The town of Oakland, Maine's downtown revitalization plans include creating "a continuous system of curbed sidewalks on both sides of the street that give the visual cue that the user has entered a distinct and pedestrian friendly downtown area."
What does that mean? "Create landscape buffers between this sidewalk and parking lots adjacent to the street to screen cars and asphalt. Add street trees to this buffer, where appropriate, to provide scale and shade.>
If you look at one existing stretch of street, you see a road, a strip mall, a parking lot, and noplace you'd feel like strolling. A rough sketch here shows the idea of what happens when you don't simply install a sidewalk, but add pedestrian-friendly ambiance to that sidewalk -- including trees to serve as a buffer between walkers and traffic on one side, and getting rid of the parking-lot asphalt in front of buildings on the other side.
That's not a multi-million-dollar project, and they're not re-creating Newbury Street.

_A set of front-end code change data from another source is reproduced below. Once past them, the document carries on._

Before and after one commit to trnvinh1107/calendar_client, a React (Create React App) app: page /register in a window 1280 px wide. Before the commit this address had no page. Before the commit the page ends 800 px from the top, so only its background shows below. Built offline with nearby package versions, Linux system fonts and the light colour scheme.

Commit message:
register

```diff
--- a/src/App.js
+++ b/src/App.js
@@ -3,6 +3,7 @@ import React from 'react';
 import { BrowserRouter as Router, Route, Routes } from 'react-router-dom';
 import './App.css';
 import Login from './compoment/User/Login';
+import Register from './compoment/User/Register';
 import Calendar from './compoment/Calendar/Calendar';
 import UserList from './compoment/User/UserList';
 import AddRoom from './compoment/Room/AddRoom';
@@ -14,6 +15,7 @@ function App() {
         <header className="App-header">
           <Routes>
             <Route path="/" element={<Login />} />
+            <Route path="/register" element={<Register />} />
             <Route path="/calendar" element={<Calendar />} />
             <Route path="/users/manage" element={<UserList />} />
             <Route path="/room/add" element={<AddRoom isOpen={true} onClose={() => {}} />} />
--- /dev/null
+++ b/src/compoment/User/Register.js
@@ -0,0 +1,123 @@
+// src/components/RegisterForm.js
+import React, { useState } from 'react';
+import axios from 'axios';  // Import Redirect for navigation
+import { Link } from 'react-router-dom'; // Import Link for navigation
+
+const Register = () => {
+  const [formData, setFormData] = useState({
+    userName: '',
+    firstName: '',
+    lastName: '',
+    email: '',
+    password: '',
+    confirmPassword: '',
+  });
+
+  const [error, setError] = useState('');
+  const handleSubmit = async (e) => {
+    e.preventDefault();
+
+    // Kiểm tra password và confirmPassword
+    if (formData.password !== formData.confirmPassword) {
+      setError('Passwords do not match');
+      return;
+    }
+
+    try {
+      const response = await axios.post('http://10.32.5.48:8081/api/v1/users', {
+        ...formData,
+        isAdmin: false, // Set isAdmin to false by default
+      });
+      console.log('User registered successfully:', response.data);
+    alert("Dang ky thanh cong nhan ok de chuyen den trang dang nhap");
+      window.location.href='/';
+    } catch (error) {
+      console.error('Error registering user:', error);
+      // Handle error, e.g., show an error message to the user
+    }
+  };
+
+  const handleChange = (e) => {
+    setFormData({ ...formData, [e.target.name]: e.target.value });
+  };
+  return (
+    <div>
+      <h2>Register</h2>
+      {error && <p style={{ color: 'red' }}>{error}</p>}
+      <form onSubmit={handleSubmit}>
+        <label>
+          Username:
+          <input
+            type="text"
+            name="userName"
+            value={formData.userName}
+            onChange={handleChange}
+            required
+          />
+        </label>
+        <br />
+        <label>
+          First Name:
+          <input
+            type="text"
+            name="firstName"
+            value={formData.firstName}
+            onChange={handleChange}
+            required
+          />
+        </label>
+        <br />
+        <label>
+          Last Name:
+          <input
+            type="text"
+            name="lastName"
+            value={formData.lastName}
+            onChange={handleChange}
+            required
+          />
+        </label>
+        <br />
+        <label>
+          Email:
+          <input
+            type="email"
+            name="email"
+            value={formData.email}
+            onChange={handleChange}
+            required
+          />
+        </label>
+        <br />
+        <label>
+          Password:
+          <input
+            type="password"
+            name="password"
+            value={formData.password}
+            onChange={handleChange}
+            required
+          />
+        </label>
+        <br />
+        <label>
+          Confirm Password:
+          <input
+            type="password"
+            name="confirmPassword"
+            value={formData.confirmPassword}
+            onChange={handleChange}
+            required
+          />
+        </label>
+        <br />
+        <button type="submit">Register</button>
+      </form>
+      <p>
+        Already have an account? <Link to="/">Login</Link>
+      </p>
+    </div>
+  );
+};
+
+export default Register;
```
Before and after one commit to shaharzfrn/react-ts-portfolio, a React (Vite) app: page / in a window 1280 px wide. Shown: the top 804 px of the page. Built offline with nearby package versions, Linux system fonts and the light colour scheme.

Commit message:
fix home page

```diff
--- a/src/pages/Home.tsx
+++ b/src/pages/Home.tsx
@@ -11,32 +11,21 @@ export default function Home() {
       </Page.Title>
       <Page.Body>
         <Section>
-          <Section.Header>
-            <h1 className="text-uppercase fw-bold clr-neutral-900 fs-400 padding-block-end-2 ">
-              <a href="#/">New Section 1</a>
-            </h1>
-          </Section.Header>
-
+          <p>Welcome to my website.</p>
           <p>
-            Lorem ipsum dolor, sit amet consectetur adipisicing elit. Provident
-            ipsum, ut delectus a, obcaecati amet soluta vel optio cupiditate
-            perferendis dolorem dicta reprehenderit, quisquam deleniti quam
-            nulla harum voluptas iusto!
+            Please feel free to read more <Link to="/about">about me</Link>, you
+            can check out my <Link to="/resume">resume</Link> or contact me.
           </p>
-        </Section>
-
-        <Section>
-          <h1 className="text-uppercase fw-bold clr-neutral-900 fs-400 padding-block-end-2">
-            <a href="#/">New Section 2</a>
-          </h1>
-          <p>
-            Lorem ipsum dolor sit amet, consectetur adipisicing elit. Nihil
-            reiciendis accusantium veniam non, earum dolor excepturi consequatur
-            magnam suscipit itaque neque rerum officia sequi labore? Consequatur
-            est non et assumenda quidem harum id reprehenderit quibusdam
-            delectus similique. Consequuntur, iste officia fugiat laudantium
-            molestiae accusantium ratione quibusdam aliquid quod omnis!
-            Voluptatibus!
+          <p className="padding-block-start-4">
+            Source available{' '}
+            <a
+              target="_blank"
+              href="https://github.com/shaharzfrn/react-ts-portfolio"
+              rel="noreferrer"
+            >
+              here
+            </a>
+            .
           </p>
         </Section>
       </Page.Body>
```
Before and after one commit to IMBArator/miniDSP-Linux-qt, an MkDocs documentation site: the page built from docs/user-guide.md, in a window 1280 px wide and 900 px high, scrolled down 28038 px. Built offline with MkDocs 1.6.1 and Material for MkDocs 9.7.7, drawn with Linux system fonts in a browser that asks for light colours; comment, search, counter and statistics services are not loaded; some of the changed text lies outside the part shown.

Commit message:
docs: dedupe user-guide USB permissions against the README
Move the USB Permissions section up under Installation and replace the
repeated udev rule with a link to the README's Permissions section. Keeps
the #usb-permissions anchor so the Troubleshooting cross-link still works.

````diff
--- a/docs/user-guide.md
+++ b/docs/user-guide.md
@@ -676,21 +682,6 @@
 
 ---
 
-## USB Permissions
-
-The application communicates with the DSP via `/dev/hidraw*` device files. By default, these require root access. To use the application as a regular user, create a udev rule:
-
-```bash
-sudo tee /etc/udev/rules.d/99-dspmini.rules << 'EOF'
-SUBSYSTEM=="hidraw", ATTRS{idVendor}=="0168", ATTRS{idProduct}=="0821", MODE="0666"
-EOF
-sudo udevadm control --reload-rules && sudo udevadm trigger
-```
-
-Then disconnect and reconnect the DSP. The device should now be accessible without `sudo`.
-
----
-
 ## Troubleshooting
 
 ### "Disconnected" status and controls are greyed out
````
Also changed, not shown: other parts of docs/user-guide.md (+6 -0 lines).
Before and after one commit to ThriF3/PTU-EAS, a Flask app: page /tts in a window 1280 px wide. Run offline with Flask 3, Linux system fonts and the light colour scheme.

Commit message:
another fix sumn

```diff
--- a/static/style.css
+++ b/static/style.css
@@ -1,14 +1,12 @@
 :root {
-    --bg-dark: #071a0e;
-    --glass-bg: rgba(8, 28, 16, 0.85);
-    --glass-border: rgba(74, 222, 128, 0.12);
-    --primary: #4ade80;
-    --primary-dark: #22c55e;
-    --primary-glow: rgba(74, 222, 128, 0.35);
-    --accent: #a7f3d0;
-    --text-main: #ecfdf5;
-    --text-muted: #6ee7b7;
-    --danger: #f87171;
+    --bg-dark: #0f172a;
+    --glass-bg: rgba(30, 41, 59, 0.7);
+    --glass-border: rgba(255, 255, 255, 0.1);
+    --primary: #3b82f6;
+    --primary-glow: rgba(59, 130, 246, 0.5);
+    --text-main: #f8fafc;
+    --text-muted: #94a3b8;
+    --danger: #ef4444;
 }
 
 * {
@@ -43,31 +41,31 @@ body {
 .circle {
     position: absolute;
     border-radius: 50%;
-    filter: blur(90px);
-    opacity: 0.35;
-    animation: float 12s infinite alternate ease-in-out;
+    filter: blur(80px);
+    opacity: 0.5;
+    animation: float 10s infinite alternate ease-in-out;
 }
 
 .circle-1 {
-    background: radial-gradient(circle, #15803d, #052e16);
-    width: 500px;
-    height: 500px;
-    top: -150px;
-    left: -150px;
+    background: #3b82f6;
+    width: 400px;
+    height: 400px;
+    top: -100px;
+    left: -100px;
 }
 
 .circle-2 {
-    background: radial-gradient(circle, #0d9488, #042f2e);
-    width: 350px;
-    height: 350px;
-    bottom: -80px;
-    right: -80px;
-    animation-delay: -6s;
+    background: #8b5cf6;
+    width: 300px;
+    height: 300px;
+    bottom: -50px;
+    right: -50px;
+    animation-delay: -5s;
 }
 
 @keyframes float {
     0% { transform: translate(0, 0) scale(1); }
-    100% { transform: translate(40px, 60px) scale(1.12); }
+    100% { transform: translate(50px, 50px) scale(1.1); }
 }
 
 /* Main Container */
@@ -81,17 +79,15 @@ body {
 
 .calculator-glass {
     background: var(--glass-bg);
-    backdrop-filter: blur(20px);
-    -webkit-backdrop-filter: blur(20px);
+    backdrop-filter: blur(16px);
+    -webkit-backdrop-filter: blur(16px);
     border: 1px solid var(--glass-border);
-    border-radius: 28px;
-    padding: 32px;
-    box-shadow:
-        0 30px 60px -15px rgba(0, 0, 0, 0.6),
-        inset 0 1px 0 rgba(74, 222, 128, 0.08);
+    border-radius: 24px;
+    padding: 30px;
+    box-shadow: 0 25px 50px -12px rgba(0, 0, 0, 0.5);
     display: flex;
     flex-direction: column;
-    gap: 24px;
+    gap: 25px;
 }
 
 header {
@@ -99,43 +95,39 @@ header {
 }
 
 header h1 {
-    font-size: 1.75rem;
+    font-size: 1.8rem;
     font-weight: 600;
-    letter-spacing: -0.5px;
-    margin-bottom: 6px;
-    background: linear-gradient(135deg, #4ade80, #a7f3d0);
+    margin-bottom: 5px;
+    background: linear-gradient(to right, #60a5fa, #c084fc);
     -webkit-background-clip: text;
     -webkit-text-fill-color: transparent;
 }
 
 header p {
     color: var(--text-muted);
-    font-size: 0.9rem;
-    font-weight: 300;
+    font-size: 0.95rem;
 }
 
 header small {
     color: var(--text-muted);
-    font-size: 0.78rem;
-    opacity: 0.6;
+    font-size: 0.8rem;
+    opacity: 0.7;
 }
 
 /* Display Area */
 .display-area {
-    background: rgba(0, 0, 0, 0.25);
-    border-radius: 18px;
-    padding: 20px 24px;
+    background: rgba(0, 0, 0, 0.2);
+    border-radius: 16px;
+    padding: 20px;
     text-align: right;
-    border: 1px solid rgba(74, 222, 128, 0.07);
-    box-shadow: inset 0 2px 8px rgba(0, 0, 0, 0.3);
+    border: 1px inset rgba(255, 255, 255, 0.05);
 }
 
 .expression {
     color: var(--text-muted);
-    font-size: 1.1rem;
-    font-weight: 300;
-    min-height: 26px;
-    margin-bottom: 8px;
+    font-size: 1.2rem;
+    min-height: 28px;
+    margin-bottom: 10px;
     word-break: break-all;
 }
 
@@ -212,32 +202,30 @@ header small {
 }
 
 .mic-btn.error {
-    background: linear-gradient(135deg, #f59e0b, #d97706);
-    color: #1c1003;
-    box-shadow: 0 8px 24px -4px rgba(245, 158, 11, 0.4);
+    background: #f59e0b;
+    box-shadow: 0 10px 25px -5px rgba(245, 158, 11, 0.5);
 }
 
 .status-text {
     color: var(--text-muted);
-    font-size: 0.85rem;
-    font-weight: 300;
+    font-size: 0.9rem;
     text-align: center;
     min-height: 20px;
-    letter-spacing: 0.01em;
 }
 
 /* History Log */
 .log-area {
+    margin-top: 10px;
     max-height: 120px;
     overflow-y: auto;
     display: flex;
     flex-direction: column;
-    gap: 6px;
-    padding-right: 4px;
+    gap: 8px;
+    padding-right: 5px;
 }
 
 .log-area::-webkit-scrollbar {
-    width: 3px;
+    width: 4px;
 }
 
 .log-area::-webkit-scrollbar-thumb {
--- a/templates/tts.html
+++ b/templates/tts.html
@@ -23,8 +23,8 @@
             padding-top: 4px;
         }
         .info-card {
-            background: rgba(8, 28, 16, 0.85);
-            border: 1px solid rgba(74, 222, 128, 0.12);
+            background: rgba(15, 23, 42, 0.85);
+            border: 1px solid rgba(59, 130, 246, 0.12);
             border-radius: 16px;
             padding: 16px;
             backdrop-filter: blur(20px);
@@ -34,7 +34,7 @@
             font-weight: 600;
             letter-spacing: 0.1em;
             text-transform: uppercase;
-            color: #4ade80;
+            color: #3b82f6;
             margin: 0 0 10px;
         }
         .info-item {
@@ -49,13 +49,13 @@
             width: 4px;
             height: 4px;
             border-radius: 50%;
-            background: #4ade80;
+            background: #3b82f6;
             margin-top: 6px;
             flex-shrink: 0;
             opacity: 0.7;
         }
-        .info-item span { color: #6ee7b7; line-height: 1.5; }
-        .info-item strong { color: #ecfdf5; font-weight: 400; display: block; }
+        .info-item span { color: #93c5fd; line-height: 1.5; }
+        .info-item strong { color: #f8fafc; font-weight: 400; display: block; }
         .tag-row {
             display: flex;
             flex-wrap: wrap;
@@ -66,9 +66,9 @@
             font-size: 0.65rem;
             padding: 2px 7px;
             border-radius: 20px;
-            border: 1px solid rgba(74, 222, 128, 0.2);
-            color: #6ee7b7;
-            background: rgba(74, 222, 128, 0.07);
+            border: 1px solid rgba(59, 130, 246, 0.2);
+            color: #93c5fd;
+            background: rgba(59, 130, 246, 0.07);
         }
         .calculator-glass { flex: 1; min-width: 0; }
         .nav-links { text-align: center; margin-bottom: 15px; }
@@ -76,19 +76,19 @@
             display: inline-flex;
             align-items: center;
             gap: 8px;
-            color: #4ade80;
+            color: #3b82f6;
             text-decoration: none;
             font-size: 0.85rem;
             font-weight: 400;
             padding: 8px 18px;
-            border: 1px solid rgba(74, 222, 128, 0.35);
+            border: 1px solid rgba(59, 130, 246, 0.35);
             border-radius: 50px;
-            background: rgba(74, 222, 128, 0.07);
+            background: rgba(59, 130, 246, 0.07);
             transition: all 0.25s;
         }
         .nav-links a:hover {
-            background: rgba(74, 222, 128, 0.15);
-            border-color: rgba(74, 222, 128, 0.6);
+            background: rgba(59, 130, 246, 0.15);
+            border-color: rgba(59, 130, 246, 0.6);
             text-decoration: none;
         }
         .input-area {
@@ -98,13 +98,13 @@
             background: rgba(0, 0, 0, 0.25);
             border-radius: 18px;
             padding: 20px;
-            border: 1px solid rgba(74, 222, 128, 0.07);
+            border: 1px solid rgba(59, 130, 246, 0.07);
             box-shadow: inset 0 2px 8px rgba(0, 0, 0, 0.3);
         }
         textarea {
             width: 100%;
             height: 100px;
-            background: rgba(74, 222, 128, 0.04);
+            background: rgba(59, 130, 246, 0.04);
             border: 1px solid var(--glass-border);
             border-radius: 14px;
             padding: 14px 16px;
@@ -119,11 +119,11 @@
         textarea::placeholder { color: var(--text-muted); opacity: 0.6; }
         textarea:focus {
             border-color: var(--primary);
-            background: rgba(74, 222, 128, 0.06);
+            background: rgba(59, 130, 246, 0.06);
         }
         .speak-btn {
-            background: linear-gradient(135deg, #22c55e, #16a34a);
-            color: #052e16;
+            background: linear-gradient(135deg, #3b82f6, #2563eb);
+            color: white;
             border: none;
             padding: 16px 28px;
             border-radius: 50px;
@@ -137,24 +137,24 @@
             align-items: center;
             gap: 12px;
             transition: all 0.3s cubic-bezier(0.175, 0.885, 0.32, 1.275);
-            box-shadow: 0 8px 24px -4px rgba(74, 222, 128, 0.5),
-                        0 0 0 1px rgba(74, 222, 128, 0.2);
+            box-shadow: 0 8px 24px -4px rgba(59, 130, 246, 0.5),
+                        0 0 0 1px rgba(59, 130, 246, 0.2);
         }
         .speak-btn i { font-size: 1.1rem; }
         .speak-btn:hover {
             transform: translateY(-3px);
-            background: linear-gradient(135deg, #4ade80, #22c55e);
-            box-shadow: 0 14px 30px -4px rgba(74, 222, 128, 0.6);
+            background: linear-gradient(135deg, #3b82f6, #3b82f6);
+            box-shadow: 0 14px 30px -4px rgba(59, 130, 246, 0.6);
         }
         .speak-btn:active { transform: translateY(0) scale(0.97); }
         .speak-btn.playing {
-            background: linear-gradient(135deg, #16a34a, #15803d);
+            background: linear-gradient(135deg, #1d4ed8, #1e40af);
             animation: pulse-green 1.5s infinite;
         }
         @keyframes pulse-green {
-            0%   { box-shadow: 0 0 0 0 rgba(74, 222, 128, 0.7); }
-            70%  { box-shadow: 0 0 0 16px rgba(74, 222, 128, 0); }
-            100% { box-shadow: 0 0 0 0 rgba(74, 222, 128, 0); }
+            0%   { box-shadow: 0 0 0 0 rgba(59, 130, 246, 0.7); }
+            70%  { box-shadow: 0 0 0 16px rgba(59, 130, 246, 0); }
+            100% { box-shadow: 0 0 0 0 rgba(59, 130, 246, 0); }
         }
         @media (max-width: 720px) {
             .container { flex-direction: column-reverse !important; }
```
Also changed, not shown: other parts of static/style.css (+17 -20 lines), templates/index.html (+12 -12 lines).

But it shows how these basic, pedestrian friendly changes create a more desirable downtown.